THE DATA:
=== Begin Enclosure ===

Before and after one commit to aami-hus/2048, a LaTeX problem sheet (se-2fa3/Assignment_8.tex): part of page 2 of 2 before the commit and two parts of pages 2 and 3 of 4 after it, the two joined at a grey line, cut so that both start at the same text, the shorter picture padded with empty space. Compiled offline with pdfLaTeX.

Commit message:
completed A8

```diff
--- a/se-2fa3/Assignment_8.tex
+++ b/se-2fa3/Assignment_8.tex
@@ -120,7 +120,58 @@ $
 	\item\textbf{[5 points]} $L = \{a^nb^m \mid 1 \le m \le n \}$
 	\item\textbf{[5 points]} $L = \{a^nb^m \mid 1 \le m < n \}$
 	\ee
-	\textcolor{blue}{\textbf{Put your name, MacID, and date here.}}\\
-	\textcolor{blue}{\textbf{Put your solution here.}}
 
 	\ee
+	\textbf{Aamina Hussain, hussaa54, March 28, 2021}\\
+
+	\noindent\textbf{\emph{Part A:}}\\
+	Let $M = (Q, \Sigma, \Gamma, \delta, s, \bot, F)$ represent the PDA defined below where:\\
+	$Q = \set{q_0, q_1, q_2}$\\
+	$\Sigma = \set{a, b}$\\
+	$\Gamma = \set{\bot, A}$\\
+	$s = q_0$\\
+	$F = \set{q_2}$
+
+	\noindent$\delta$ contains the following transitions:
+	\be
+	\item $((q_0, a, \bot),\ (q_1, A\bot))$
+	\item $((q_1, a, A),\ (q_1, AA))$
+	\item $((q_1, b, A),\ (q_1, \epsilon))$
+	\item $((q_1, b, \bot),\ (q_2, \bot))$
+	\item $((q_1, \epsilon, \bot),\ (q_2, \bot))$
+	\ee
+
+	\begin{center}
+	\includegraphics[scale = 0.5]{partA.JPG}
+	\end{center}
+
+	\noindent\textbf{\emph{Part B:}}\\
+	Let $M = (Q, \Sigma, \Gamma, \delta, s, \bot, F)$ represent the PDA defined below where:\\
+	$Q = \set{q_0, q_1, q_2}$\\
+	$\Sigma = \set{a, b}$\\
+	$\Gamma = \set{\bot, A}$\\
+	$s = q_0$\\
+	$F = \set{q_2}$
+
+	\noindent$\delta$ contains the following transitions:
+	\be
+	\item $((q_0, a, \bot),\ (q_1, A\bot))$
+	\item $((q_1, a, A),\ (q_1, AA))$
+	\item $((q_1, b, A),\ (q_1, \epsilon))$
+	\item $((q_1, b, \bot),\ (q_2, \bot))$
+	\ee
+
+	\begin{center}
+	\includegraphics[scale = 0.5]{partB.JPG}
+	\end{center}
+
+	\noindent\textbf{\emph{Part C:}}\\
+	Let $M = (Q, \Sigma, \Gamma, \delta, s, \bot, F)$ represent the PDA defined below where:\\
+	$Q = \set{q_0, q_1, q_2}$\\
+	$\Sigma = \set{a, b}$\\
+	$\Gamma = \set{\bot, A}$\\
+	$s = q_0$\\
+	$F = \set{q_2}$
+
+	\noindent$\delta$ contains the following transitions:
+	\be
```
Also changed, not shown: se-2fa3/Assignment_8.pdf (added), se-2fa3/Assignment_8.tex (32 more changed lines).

=== End Enclosure ===

Report the number of lines above holding "textbf", and only that.

YOUR RESPONSE: 8